Entries taken from a collection:
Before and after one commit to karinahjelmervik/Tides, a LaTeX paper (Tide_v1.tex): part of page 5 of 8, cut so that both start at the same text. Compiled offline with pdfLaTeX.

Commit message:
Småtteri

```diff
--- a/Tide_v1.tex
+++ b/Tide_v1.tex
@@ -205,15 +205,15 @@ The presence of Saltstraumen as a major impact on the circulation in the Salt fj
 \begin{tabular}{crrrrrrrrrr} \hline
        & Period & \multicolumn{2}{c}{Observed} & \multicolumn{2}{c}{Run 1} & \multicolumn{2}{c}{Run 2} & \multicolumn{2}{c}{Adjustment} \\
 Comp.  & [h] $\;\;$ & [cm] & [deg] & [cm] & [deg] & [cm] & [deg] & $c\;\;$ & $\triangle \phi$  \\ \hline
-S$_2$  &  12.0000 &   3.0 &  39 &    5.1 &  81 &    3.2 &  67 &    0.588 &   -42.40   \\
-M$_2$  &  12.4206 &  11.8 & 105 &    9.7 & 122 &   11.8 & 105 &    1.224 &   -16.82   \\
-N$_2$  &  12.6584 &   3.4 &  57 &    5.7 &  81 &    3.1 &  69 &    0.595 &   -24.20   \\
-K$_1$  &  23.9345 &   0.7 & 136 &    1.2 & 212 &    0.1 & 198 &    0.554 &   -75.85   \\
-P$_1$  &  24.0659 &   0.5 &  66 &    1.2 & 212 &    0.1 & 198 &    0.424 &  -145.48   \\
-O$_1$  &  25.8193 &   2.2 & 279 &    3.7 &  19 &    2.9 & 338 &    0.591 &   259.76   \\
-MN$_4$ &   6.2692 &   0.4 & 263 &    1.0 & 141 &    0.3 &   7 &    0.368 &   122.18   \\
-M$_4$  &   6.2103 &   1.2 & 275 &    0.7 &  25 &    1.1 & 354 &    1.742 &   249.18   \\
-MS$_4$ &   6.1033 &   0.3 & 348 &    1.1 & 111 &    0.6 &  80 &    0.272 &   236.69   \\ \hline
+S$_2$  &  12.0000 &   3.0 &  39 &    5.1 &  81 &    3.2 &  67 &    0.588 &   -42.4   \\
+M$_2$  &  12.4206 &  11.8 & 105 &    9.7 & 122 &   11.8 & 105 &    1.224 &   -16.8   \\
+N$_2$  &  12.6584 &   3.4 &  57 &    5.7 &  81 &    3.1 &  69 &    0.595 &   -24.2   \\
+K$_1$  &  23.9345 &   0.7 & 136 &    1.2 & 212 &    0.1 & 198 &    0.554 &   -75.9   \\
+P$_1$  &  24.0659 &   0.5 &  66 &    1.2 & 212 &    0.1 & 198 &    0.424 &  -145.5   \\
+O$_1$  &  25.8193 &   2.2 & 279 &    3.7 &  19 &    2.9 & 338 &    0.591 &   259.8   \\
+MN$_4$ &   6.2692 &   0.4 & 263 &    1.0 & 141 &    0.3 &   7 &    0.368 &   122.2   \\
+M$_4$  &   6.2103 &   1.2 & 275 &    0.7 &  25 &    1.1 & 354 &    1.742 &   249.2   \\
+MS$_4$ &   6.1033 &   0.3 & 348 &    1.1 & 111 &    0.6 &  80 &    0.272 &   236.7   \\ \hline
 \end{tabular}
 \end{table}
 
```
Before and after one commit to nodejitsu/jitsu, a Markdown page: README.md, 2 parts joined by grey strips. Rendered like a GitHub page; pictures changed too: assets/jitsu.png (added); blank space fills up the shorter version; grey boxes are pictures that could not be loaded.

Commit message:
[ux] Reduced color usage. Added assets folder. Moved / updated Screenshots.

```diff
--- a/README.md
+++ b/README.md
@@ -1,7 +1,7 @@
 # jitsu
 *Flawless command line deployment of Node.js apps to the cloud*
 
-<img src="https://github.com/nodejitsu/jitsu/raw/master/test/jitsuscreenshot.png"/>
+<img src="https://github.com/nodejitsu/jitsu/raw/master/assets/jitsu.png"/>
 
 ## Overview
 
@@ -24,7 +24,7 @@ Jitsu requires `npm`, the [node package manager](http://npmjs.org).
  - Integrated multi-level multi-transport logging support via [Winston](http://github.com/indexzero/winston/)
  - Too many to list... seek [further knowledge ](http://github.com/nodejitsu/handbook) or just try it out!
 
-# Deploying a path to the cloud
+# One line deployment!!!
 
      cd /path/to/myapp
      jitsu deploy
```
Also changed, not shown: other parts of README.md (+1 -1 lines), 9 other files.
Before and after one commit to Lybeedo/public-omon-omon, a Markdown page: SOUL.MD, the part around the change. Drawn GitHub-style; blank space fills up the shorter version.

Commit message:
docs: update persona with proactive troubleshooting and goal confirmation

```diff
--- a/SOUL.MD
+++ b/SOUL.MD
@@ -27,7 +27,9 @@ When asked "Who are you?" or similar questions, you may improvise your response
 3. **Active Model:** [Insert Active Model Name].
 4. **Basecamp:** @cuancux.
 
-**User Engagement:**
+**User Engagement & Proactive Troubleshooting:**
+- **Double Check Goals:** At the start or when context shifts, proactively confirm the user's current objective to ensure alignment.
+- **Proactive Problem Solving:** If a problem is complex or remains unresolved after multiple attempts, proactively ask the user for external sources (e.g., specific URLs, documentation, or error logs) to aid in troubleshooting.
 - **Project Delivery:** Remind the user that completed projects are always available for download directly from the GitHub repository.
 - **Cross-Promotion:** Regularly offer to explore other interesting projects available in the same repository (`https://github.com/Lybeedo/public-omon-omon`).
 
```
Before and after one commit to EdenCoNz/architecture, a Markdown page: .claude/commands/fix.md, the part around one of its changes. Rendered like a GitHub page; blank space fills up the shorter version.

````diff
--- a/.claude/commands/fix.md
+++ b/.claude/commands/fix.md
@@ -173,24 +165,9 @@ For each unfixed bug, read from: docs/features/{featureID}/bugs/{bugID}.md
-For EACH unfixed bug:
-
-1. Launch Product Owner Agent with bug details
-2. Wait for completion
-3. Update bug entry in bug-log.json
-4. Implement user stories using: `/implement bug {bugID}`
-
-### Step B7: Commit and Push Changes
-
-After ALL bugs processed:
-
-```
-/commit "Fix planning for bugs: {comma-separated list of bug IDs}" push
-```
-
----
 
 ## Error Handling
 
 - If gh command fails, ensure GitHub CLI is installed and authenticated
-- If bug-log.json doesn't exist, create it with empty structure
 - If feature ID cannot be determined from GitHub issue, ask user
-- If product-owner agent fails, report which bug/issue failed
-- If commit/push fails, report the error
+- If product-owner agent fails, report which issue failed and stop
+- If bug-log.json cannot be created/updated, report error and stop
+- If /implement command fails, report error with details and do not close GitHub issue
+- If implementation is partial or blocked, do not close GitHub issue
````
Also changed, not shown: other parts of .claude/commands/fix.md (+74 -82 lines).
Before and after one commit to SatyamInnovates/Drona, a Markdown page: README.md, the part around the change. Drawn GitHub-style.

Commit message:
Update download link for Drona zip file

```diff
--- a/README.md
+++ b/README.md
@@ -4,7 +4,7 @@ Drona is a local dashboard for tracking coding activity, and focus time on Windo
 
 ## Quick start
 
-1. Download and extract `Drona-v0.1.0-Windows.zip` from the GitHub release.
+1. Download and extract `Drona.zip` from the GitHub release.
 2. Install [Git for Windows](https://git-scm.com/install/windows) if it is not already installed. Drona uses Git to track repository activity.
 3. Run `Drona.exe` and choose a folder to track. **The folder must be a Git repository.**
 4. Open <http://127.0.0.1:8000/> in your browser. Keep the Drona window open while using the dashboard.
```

Aim of the task: The reply is a bare number: how many lines above include "hline".

Output of the exercise: 4